Posted on 23-12-2020 08:19 | By

Thanks Bruja. I really don’t see much of a difference between scooters and someone riding a bicycle or electric assisted bike. We still need to be aware of them as car drivers. It makes sense that they should change laws for them regarding helmets. But what is happening here is old laws being applied in new times. New laws required. They will come eventually.

Lime Scooters.....

Posted on 22-12-2020 20:27 | By Bruja

Tom, I am well aware of what the ’law’ might say BUT the Police and Council staff can surely step in and say that they are not ’okay’ as they endanger both themselves and those trying to ’avoid’ them. If they are ’mobility scooters’ then they are surely only permitted to be on either footpaths or pedestrian crossings NOT on roads.

Tom Ranger

Posted on 22-12-2020 13:08 | By
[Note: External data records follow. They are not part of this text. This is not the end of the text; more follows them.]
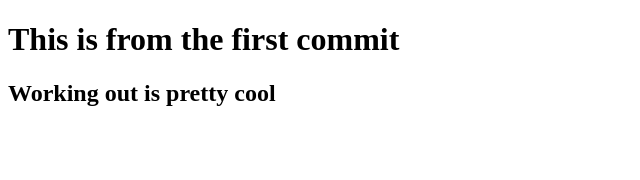
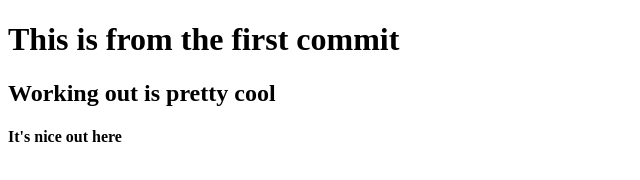
Before and after one commit to DyannC/git-learning, a plain HTML site: page day05-git-v2/index.html in a window 1280 px wide. Shown: the whole page, without its empty margins (0-640 px from the left). Drawn offline with Linux system fonts and the light colour scheme.

Commit message:
added new h4 into the code

```diff
--- a/day05-git-v2/index.html
+++ b/day05-git-v2/index.html
@@ -11,5 +11,8 @@
 
     <!-- Added within the Dyann branch -->
      <h2>Working out is pretty cool</h2>
+
+    <!-- adding more code in this branch -->
+     <h4>It's nice out here</h4>
 </body>
 </html>
```
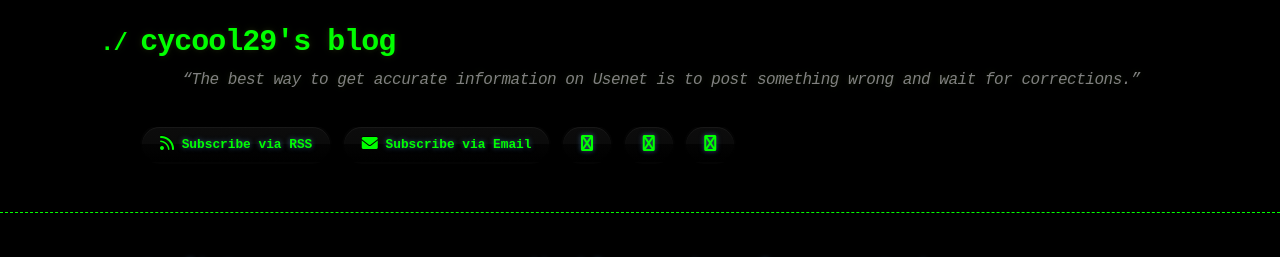
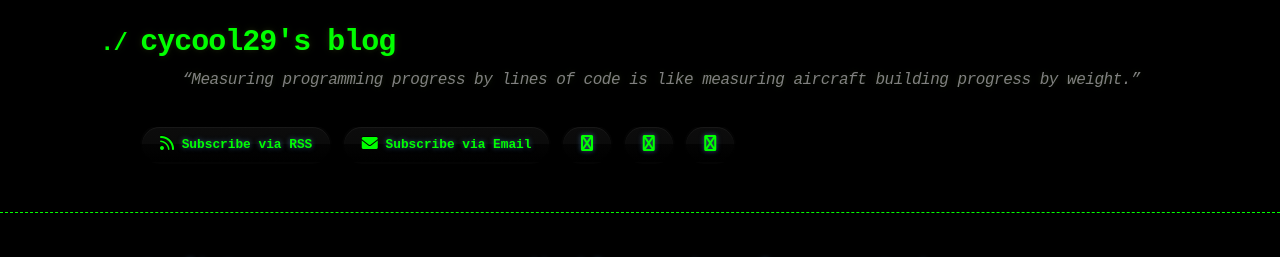
Before and after one commit to cycool29/cycool29.github.io, a Jekyll site: the page built from index.md, in a window 1280 px wide and 900 px high. Shown: the top 257 px of the window. Built offline with Jekyll 4.4.1, drawn with Linux system fonts in a browser that asks for light colours; a style sheet for code colours, icons or effects is not loaded.

Commit message:
Update quotes

```diff
--- a/_config.yml
+++ b/_config.yml
@@ -1,5 +1,5 @@
 title: cycool29's blog
-description: "“The best way to get accurate information on Usenet is to post something wrong and wait for corrections.” "
+description: "“Measuring programming progress by lines of code is like measuring aircraft building progress by weight.” "
 bio: A high school student. Intermediate in Python, Git, Bash. Learning JavaScript. He/Him. "
 author: cycool29
 url: https://cycool29.github.io
```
My Motorbike Rule#1 Assume everyone and everything is trying to kill you and behave as such. You almost develop a sixth sense after a while. I bet ya this person is going to.... Yup! There they go! sigh* #2 any given second...have an escape route even if that means going off the road to achieve a safe stop. Keep front wheel directed so you can move if required to. #3 If worse comes to worse...avoid being put in a crush situation between your bike and other objects/vehicles. etc Avoid being put in the situation where you come to a very quick stop. Crashing and sliding out is fine. It’s the sudden stop that will get you. As for Lime scooters. It’s the law that determines whether people need to wear them or not and current law says they are classed as mobility scooters as illogical as that sounds.
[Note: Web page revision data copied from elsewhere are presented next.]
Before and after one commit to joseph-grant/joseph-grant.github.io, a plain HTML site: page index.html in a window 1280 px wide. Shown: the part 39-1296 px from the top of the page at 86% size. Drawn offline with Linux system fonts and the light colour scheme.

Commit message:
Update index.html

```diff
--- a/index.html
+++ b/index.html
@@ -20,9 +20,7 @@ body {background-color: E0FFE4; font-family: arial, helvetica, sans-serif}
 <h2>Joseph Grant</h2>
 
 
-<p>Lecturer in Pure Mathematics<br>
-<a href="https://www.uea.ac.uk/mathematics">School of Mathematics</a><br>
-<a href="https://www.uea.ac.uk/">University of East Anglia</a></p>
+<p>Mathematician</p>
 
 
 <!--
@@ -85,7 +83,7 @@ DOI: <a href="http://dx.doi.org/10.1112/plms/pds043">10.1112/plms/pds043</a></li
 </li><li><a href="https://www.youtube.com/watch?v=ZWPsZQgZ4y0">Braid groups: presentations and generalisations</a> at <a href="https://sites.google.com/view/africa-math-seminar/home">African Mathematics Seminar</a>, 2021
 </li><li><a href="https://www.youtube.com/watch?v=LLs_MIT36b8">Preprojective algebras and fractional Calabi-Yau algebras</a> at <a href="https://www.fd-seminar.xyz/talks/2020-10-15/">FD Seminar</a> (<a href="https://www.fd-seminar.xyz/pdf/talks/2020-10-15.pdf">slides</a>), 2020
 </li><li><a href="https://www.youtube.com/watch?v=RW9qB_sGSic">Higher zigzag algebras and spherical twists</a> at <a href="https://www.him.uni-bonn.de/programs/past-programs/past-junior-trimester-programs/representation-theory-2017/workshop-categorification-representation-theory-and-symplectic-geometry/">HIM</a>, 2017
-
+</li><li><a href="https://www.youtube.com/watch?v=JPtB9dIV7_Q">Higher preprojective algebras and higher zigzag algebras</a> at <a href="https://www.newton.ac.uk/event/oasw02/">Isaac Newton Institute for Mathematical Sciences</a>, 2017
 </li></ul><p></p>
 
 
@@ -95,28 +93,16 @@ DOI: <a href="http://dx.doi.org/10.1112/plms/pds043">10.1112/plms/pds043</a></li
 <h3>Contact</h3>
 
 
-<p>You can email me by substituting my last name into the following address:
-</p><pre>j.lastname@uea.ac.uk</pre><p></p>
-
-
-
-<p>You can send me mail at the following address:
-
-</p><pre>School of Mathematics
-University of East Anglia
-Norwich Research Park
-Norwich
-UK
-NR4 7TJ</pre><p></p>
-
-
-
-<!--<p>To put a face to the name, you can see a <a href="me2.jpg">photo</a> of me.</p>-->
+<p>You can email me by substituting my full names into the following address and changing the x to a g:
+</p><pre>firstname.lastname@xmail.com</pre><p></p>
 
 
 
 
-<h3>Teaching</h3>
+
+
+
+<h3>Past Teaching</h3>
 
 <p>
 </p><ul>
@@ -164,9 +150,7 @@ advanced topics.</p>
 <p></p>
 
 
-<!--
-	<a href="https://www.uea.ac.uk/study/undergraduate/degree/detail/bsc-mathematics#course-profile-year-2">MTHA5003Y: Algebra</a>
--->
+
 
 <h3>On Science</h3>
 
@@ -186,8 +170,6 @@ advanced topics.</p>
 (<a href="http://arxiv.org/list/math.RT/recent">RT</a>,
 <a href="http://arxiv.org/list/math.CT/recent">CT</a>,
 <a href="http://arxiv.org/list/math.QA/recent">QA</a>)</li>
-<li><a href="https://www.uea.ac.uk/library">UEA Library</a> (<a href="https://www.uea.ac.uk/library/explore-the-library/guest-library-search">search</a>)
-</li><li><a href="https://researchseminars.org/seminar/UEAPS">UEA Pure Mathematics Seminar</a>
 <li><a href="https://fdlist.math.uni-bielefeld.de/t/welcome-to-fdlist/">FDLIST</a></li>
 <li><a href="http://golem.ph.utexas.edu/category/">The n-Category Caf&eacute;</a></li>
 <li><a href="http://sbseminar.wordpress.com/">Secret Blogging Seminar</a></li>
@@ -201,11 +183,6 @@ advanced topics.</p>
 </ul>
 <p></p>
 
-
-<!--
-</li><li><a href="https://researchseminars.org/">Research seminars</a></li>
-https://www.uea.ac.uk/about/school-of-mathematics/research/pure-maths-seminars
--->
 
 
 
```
Thanks Davitt......

Posted on 22-12-2020 12:34 | By Bruja

and can ANYONE tell me why people are allowed to ride lime scooters and powered skateboards on our roads? No helmets, nothing. A person on a push-bike has to wear a helmet. WHY are these ’machines’ allowed on our roads. No licence needed. No helmet required!! I see cars now trying to ’watch out’ for these things now on top of all the rest! Sheer lunacy by someone .....yet our ridiculous Council, who has permitted this!!! :(